Summary: I can’t figure out how to make small-site multihoming (without BGP or PI address space) work reliably and decently fast (failover in seconds, not hours) with IPv6. I’m probably not alone.
Problem: There are cases where a small site needs (or wants) to have Internet connectivity from two ISPs without going through the hassle of getting a BGP AS number and provider-independent address space, and running BGP with both upstream ISPs.
The primary/backup scenario is very easy to implement with multiple per-interface NAT rules in IPv4 world. With some load balancing trick, you can use both links simultaneously and if you really want to stretch the envelope, you can try to deploy publicly-accessible servers (although I would try every public cloud solution before pulling this stunt).
Is this realistic? Sure it is, let me give you a personal example. I usually work from home and Internet is one of my indispensable tools; it’s totally unacceptable to have no Internet connectivity for a few hours (or days). I’m positive more and more individuals and small businesses will have similar requirements.
What’s the big deal with IPv6? The IPv4 approach to this problem involves heavy use of NAT44, which allows us to control the return path (based on source IP address in the outgoing packet). As of today, there’s no production-grade NAT66 (see comments to this post), so the same principle cannot be deployed in IPv6 world.
Worst case, if we can’t make small-site multihoming work reliably with IPv6, a lot of users will be forced to go down the PI/BGP path and the Internet routing tables will explode even faster than expected.
Alternative approaches? Multihoming was supposed to be an integral part of IPv6 (not really, a lot of details are missing – another topic of my Upcoming Internet Challenges webinar), but maybe the following trick would work for small sites. Please share your opinions in the comments.
Could this work?
A CPE router with two uplinks will get delegated prefixes from both ISPs through DHCPv6. You can assign both prefixes to the LAN interface and your IPv6 hosts using stateless autoconfiguration (SLAAC – RFC 4862) will get an address from each delegated prefix (having multiple IPv6 addresses per interface is a standard IPv6 feature). However, the address selection rules the IPv6 hosts are suppose to use (RFC 3484) don’t take in account the path availability.
If one of the upstream links fails, your IPv6 hosts would continue using the IPv6 address from the now-unreachable address space and although the outbound traffic would be forwarded over the remaining link, the return traffic would end up in wrong AS (with the failed link to your site) and would be dropped.
Assuming DHCPv6 prefix delegation and DHCPv6 clients in CPE routers work as intended, it’s possible to detect link loss and subsequent delegated prefix loss, and revoke the IPv6 prefix from router advertisements sent to the LAN interfaces, but that might be a slow process.

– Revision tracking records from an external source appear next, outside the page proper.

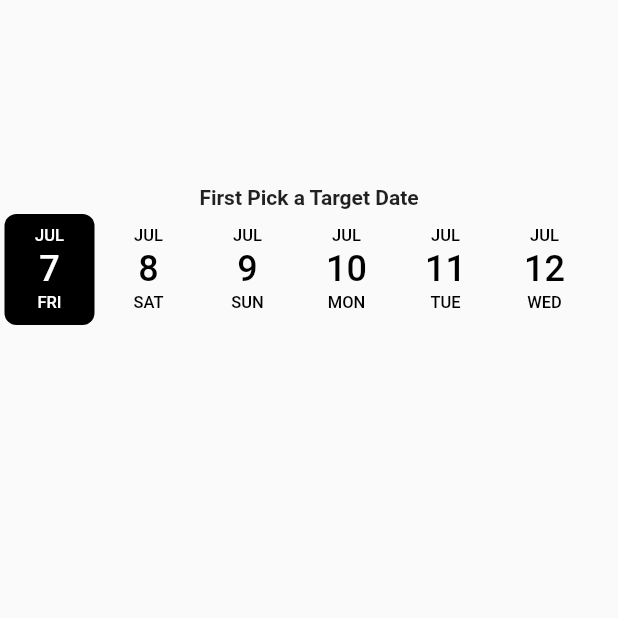
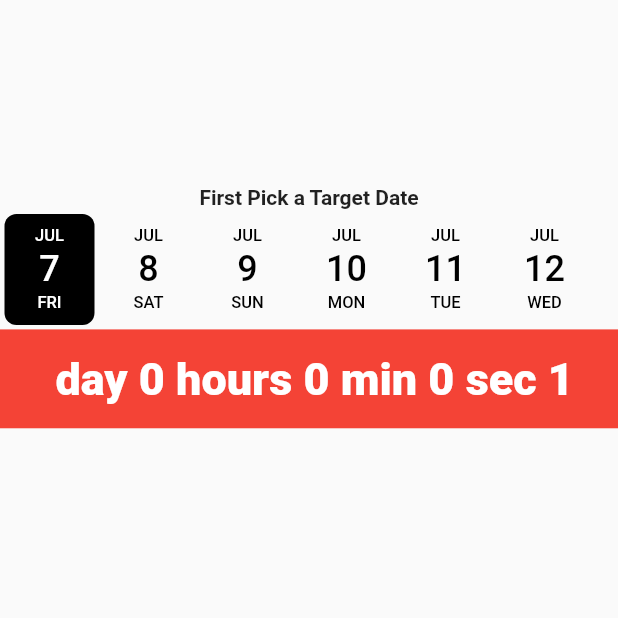
Before and after one commit to yashithasahan/get-rid-of, a Flutter app: the screen it shows after launch, after a tap on "Get Rid It", on a phone screen of 412 x 824 dp, the top half of it. Run offline on Flutter 3.47's test engine with Material 2 defaults, Android fonts, the phone set to English and light mode, and no system bars; drawn by our look-alikes of date_picker_timeline; our stand-ins replace get, google_fonts, lottie, percent_indicator, shared_preferences.

Commit message:
Timer Added

```diff
--- a/lib/controller/home_controller.dart
+++ b/lib/controller/home_controller.dart
@@ -11,11 +11,12 @@ class HomeController extends GetxController {
   RxInt onGoingFor = 0.obs;
   DateTime now = DateTime.now();
   RxDouble precentage = 0.0.obs;
+  Rx<Duration> onGoingForDureation = const Duration(seconds: 0).obs;
 
   @override
   void onInit() async {
     await getDates();
-
+getDifference();
     super.onInit();
   }
 
@@ -24,8 +25,10 @@ class HomeController extends GetxController {
   getDifference() {
     Duration difference = endDate.value.difference(now);
 
+
     Duration intialDifference = endDate.value.difference(startDate.value);
     Duration onGoing = now.difference(startDate.value);
+    onGoingForDureation.value = onGoing;
     onGoingFor.value = onGoing.inDays;
     precentage.value =
         (difference.inSeconds.toInt() / intialDifference.inSeconds.toInt());
--- /dev/null
+++ b/lib/controller/timer_controller.dart
@@ -0,0 +1,54 @@
+import 'dart:async';
+
+import 'package:get/get.dart';
+import 'package:get_rid_of/controller/home_controller.dart';
+
+class TimerController extends GetxController {
+  static TimerController get find => Get.find();
+  final homeController = Get.put(HomeController());
+  Timer? _timer;
+  RxBool indicator = true.obs;
+  RxInt seconds = 0.obs;
+  RxInt minutes = 0.obs;
+  RxInt hours = 0.obs;
+  RxInt days = 0.obs;
+
+  @override
+  void onInit() {
+    startTimer();
+    setTimer();
+    indicationRun();
+    super.onInit();
+  }
+
+  void setTimer() {
+    days.value = homeController.onGoingForDureation.value.inDays;
+    hours.value = homeController.onGoingForDureation.value.inHours % 24;
+    minutes.value = homeController.onGoingForDureation.value.inHours % (60);
+    seconds.value = homeController.onGoingForDureation.value.inMinutes % (60);
+  }
+
+  void startTimer() {
+    Timer.periodic(const Duration(seconds: 1), (timer) {
+      seconds.value++;
+      indicator.value = !indicator.value;
+
+      if (seconds.value == 60) {
+        seconds.value = 0;
+        minutes.value++;
+        if (minutes.value == 60) {
+          minutes.value = 0;
+          hours.value++;
+          if (hours.value == 24) {
+            hours.value = 0;
+            days.value++;
+          }
+        }
+      }
+    });
+  }
+
+  void indicationRun() {
+    //indicationRun();
+  }
+}
--- a/lib/main.dart
+++ b/lib/main.dart
@@ -11,22 +11,14 @@ void main() {
 class MyApp extends StatelessWidget {
   const MyApp({super.key});
 
-  // This widget is the root of your application.
+
   @override
   Widget build(BuildContext context) {
     return GetMaterialApp(
       debugShowCheckedModeBanner: false,
-      title: 'Flutter Demo',
+      title: 'Get Rid of',
       theme: ThemeData(
-        // This is the theme of your application.
-        //
-        // Try running your application with "flutter run". You'll see the
-        // application has a blue toolbar. Then, without quitting the app, try
-        // changing the primarySwatch below to Colors.green and then invoke
-        // "hot reload" (press "r" in the console where you ran "flutter run",
-        // or simply save your changes to "hot reload" in a Flutter IDE).
-        // Notice that the counter didn't reset back to zero; the application
-        // is not restarted.
+
         primarySwatch: Colors.amber,
       ),
       home: const MenuScreen(),
--- a/lib/screens/home.dart
+++ b/lib/screens/home.dart
@@ -8,12 +8,12 @@ import 'package:lottie/lottie.dart';
 import 'package:percent_indicator/linear_percent_indicator.dart';
 
 import '../widgets/hold_it.dart';
-import '../widgets/reset_button.dart';
+import '../widgets/app_button.dart';
+import '../widgets/timer.dart';
 
 class HomeScreen extends StatelessWidget {
   HomeScreen({super.key});
 
-  @override
   final homeController = Get.put(HomeController());
   @override
   Widget build(BuildContext context) {
@@ -97,6 +97,7 @@ class HomeScreen extends StatelessWidget {
                       ],
                     ),
                   ),
+                  AppTimer(),
                   HoldIt(),
                   AppButton()
                 ],
--- a/lib/widgets/reset_button.dart
+++ b/lib/widgets/app_button.dart
@@ -7,7 +7,6 @@ import 'package:google_fonts/google_fonts.dart';
 class AppButton extends StatelessWidget {
   AppButton({super.key});
 
-  @override
   final homeController = Get.put(HomeController());
   @override
   Widget build(BuildContext context) {
@@ -15,7 +14,7 @@ class AppButton extends StatelessWidget {
     double height = MediaQuery.of(context).size.height;
     return SizedBox(
       width: width,
-      height: height * 0.2,
+      height: height * 0.15,
       child: Stack(
         children: [
           Visibility(
--- a/lib/widgets/hold_it.dart
+++ b/lib/widgets/hold_it.dart
@@ -1,10 +1,12 @@
 import 'package:flutter/material.dart';
 import 'package:get/get.dart';
 import 'package:get_rid_of/controller/home_controller.dart';
+import 'package:get_rid_of/controller/timer_controller.dart';
 import 'package:google_fonts/google_fonts.dart';
 
 class HoldIt extends StatelessWidget {
   HoldIt({super.key});
+  final timeController = Get.put(TimerController());
   final homeController = Get.put(HomeController());
   static TextStyle timeStyle = GoogleFonts.orbitron(
       color: Colors.black, fontSize: 100, fontWeight: FontWeight.w600);
@@ -29,6 +31,7 @@ class HoldIt extends StatelessWidget {
                   fontSize: 30, fontWeight: FontWeight.w900),
               textAlign: TextAlign.center,
             ),
+
             SizedBox(
               height: width * 0.1,
             ),
@@ -58,10 +61,24 @@ class HoldIt extends StatelessWidget {
                     ),
                   ),
                 ),
-                Text(
-                  ":",
-                  style: timeStyle,
+                SizedBox(
+                  width: width * 0.05,
+                  child: Center(
+                    child: Obx(
+                      () => timeController.indicator.value
+                          ? Text(
+                              ":",
+                              style: timeStyle,
+                            )
+                          : Text(
+                              " ",
+                              style: timeStyle,
+                            ),
+                    ),
+                  ),
                 ),
+
+
                 Card(
                   shape: RoundedRectangleBorder(
                       borderRadius: BorderRadius.circular(12)),
--- /dev/null
+++ b/lib/widgets/timer.dart
@@ -0,0 +1,36 @@
+import 'package:flutter/material.dart';
+import 'package:get/get.dart';
+import 'package:get_rid_of/controller/timer_controller.dart';
+import 'package:google_fonts/google_fonts.dart';
+
+class AppTimer extends StatelessWidget {
+  AppTimer({super.key});
+  final timerController = Get.put(TimerController());
+  @override
+  Widget build(BuildContext context) {
+    double width = MediaQuery.of(context).size.width;
+    double height = MediaQuery.of(context).size.height;
+    return Container(
+      color: Colors.red,
+      width: double.infinity,
+      height: height * 0.08,
+      child: Obx(
+        () => DefaultTextStyle(
+          style: GoogleFonts.aBeeZee(fontSize: 30, fontWeight: FontWeight.w900),
+          textAlign: TextAlign.center,
+          child: Row(
+            mainAxisAlignment: MainAxisAlignment.center,
+            children: [
+              Text(" day ${timerController.days.value.toString()}"),
+              Text(" hours ${timerController.hours.value.toString()}"),
+              Text(" min ${timerController.minutes.value.toString()}"),
+              Text(" sec ${timerController.seconds.value.toString()}"),
+
+              //Text(timerController.seconds.value.toString()),
+            ],
+          ),
+        ),
+      ),
+    );
+  }
+}
```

The minimum valid lifetime of an IPv6 prefix in ND messages used for stateless autoconfiguration is two hours to prevent denial-of-service attacks (see paragraph (e) of section 5.5.3 of RFC 4862), so it could take up to two hours for the IPv6 connectivity to be fully operational after a link loss. Not something I would be happy with.
Last but not least, unless you use some crazy EEM-triggered tricks, your IPv6 hosts will have addresses from both ISPs most of the time. Influencing address selection rules is not trivial (this is how you can do it on Linux and this is the procedure for Windows) and unless you’re pretty experienced your hosts will select one path or the other based on whatever internal decisions they make, not based on the primary/backup selection you’d like to have.
What do you think? Would the end-users who need redundant connectivity implement this kludge or would they request PI address space, BGP AS number and implement BGP (or just ask both ISPs to install static routes for their PI prefix) ... or shall we wait for NAT66?